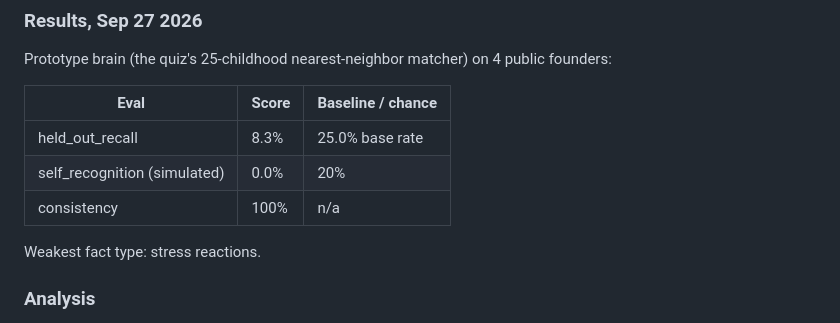
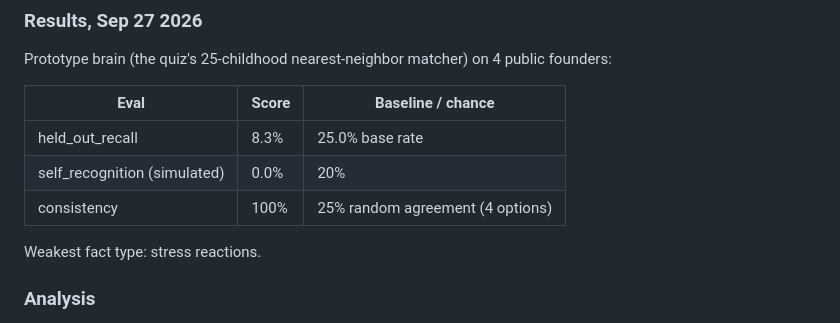
Before and after one commit to souling-world/childhood-brain, a Markdown page: README.md, the part around the change. Drawn GitHub-style.

Commit message:
Clarify baseline for consistency metric
Updated baseline for consistency metric in README.

```diff
--- a/README.md
+++ b/README.md
@@ -41,7 +41,7 @@ Prototype brain (the quiz's 25-childhood nearest-neighbor matcher) on 4 public f
 |---|---|---|
 | held_out_recall | 8.3% | 25.0% base rate |
 | self_recognition (simulated) | 0.0% | 20% |
-| consistency | 100% | n/a |
+| consistency | 100% | 25% random agreement (4 options) |
 
 Weakest fact type: stress reactions.
 
```
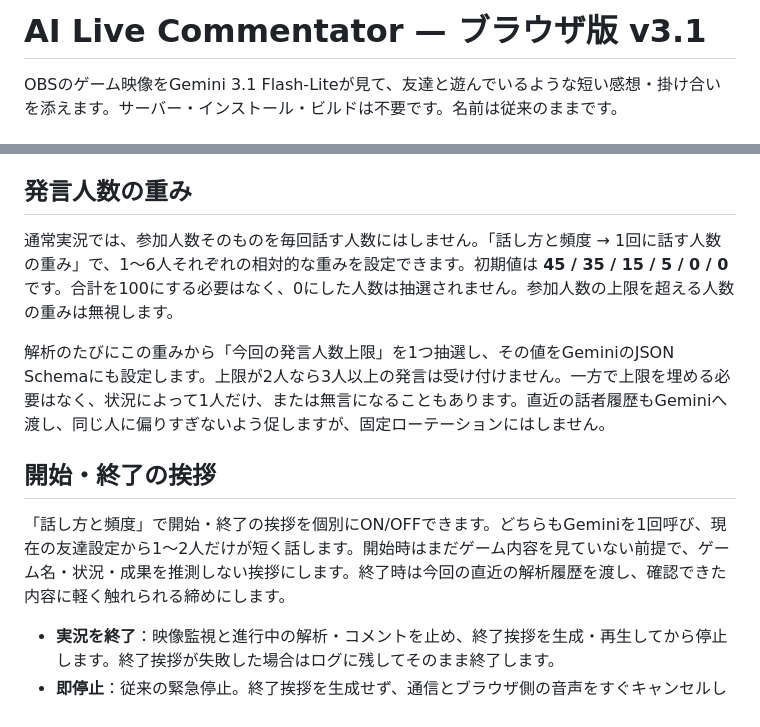
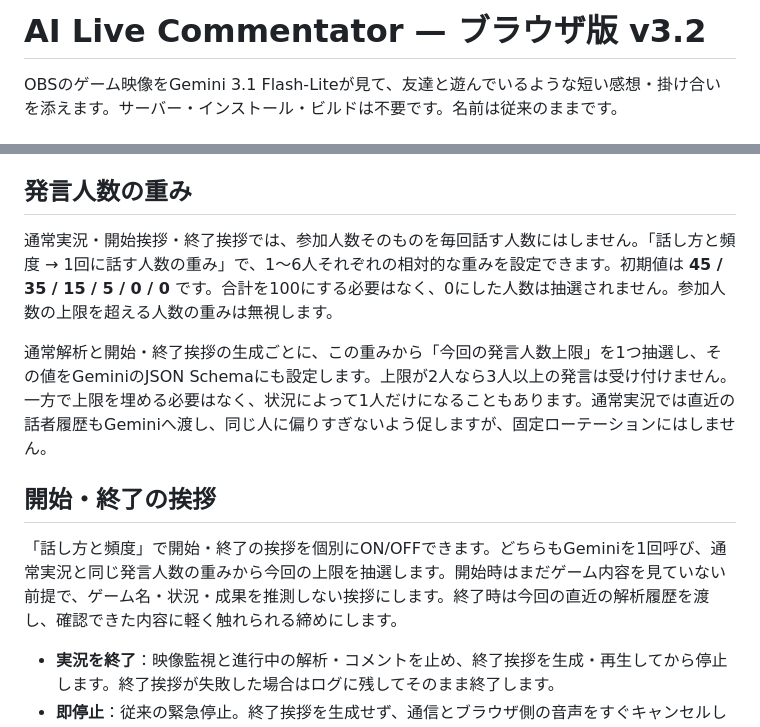
Before and after one commit to suzu2384/ai-live-commentator, a Markdown page: README.md, 2 parts joined by grey strips. GitHub-like rendering.

Commit message:
Document weighted greeting speaker limits

```diff
--- a/README.md
+++ b/README.md
@@ -1,4 +1,4 @@
-# AI Live Commentator — ブラウザ版 v3.1
+# AI Live Commentator — ブラウザ版 v3.2
 
 OBSのゲーム映像をGemini 3.1 Flash-Liteが見て、友達と遊んでいるような短い感想・掛け合いを添えます。サーバー・インストール・ビルドは不要です。名前は従来のままです。
 
@@ -34,13 +34,13 @@ PCは左に映像・直近のコメント、右に「設定／友達／履歴／
 
 ## 発言人数の重み
 
-通常実況では、参加人数そのものを毎回話す人数にはしません。「話し方と頻度 → 1回に話す人数の重み」で、1〜6人それぞれの相対的な重みを設定できます。初期値は **45 / 35 / 15 / 5 / 0 / 0** です。合計を100にする必要はなく、0にした人数は抽選されません。参加人数の上限を超える人数の重みは無視します。
+通常実況・開始挨拶・終了挨拶では、参加人数そのものを毎回話す人数にはしません。「話し方と頻度 → 1回に話す人数の重み」で、1〜6人それぞれの相対的な重みを設定できます。初期値は **45 / 35 / 15 / 5 / 0 / 0** です。合計を100にする必要はなく、0にした人数は抽選されません。参加人数の上限を超える人数の重みは無視します。
 
-解析のたびにこの重みから「今回の発言人数上限」を1つ抽選し、その値をGeminiのJSON Schemaにも設定します。上限が2人なら3人以上の発言は受け付けません。一方で上限を埋める必要はなく、状況によって1人だけ、または無言になることもあります。直近の話者履歴もGeminiへ渡し、同じ人に偏りすぎないよう促しますが、固定ローテーションにはしません。
+通常解析と開始・終了挨拶の生成ごとに、この重みから「今回の発言人数上限」を1つ抽選し、その値をGeminiのJSON Schemaにも設定します。上限が2人なら3人以上の発言は受け付けません。一方で上限を埋める必要はなく、状況によって1人だけになることもあります。通常実況では直近の話者履歴もGeminiへ渡し、同じ人に偏りすぎないよう促しますが、固定ローテーションにはしません。
 
 ## 開始・終了の挨拶
 
-「話し方と頻度」で開始・終了の挨拶を個別にON/OFFできます。どちらもGeminiを1回呼び、現在の友達設定から1〜2人だけが短く話します。開始時はまだゲーム内容を見ていない前提で、ゲーム名・状況・成果を推測しない挨拶にします。終了時は今回の直近の解析履歴を渡し、確認できた内容に軽く触れられる締めにします。
+「話し方と頻度」で開始・終了の挨拶を個別にON/OFFできます。どちらもGeminiを1回呼び、通常実況と同じ発言人数の重みから今回の上限を抽選します。開始時はまだゲーム内容を見ていない前提で、ゲーム名・状況・成果を推測しない挨拶にします。終了時は今回の直近の解析履歴を渡し、確認できた内容に軽く触れられる締めにします。
 
 - **実況を終了**：映像監視と進行中の解析・コメントを止め、終了挨拶を生成・再生してから停止します。終了挨拶が失敗した場合はログに残してそのまま終了します。
 - **即停止**：従来の緊急停止。終了挨拶を生成せず、通信とブラウザ側の音声をすぐキャンセルします。棒読みちゃんへ送信済みの音声は棒読みちゃん側に残る場合があります。
```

######

§ What to work on:
Return the whole listing exactly, minus its pictures.

§ Exercise result:
Before and after one commit to souling-world/childhood-brain, a Markdown page: README.md, the part around the change. Drawn GitHub-style.

Commit message:
Clarify baseline for consistency metric
Updated baseline for consistency metric in README.

```diff
--- a/README.md
+++ b/README.md
@@ -41,7 +41,7 @@ Prototype brain (the quiz's 25-childhood nearest-neighbor matcher) on 4 public f
 |---|---|---|
 | held_out_recall | 8.3% | 25.0% base rate |
 | self_recognition (simulated) | 0.0% | 20% |
-| consistency | 100% | n/a |
+| consistency | 100% | 25% random agreement (4 options) |
 
 Weakest fact type: stress reactions.
 
```
Before and after one commit to suzu2384/ai-live-commentator, a Markdown page: README.md, 2 parts joined by grey strips. GitHub-like rendering.

Commit message:
Document weighted greeting speaker limits

```diff
--- a/README.md
+++ b/README.md
@@ -1,4 +1,4 @@
-# AI Live Commentator — ブラウザ版 v3.1
+# AI Live Commentator — ブラウザ版 v3.2
 
 OBSのゲーム映像をGemini 3.1 Flash-Liteが見て、友達と遊んでいるような短い感想・掛け合いを添えます。サーバー・インストール・ビルドは不要です。名前は従来のままです。
 
@@ -34,13 +34,13 @@ PCは左に映像・直近のコメント、右に「設定／友達／履歴／
 
 ## 発言人数の重み
 
-通常実況では、参加人数そのものを毎回話す人数にはしません。「話し方と頻度 → 1回に話す人数の重み」で、1〜6人それぞれの相対的な重みを設定できます。初期値は **45 / 35 / 15 / 5 / 0 / 0** です。合計を100にする必要はなく、0にした人数は抽選されません。参加人数の上限を超える人数の重みは無視します。
+通常実況・開始挨拶・終了挨拶では、参加人数そのものを毎回話す人数にはしません。「話し方と頻度 → 1回に話す人数の重み」で、1〜6人それぞれの相対的な重みを設定できます。初期値は **45 / 35 / 15 / 5 / 0 / 0** です。合計を100にする必要はなく、0にした人数は抽選されません。参加人数の上限を超える人数の重みは無視します。
 
-解析のたびにこの重みから「今回の発言人数上限」を1つ抽選し、その値をGeminiのJSON Schemaにも設定します。上限が2人なら3人以上の発言は受け付けません。一方で上限を埋める必要はなく、状況によって1人だけ、または無言になることもあります。直近の話者履歴もGeminiへ渡し、同じ人に偏りすぎないよう促しますが、固定ローテーションにはしません。
+通常解析と開始・終了挨拶の生成ごとに、この重みから「今回の発言人数上限」を1つ抽選し、その値をGeminiのJSON Schemaにも設定します。上限が2人なら3人以上の発言は受け付けません。一方で上限を埋める必要はなく、状況によって1人だけになることもあります。通常実況では直近の話者履歴もGeminiへ渡し、同じ人に偏りすぎないよう促しますが、固定ローテーションにはしません。
 
 ## 開始・終了の挨拶
 
-「話し方と頻度」で開始・終了の挨拶を個別にON/OFFできます。どちらもGeminiを1回呼び、現在の友達設定から1〜2人だけが短く話します。開始時はまだゲーム内容を見ていない前提で、ゲーム名・状況・成果を推測しない挨拶にします。終了時は今回の直近の解析履歴を渡し、確認できた内容に軽く触れられる締めにします。
+「話し方と頻度」で開始・終了の挨拶を個別にON/OFFできます。どちらもGeminiを1回呼び、通常実況と同じ発言人数の重みから今回の上限を抽選します。開始時はまだゲーム内容を見ていない前提で、ゲーム名・状況・成果を推測しない挨拶にします。終了時は今回の直近の解析履歴を渡し、確認できた内容に軽く触れられる締めにします。
 
 - **実況を終了**：映像監視と進行中の解析・コメントを止め、終了挨拶を生成・再生してから停止します。終了挨拶が失敗した場合はログに残してそのまま終了します。
 - **即停止**：従来の緊急停止。終了挨拶を生成せず、通信とブラウザ側の音声をすぐキャンセルします。棒読みちゃんへ送信済みの音声は棒読みちゃん側に残る場合があります。
```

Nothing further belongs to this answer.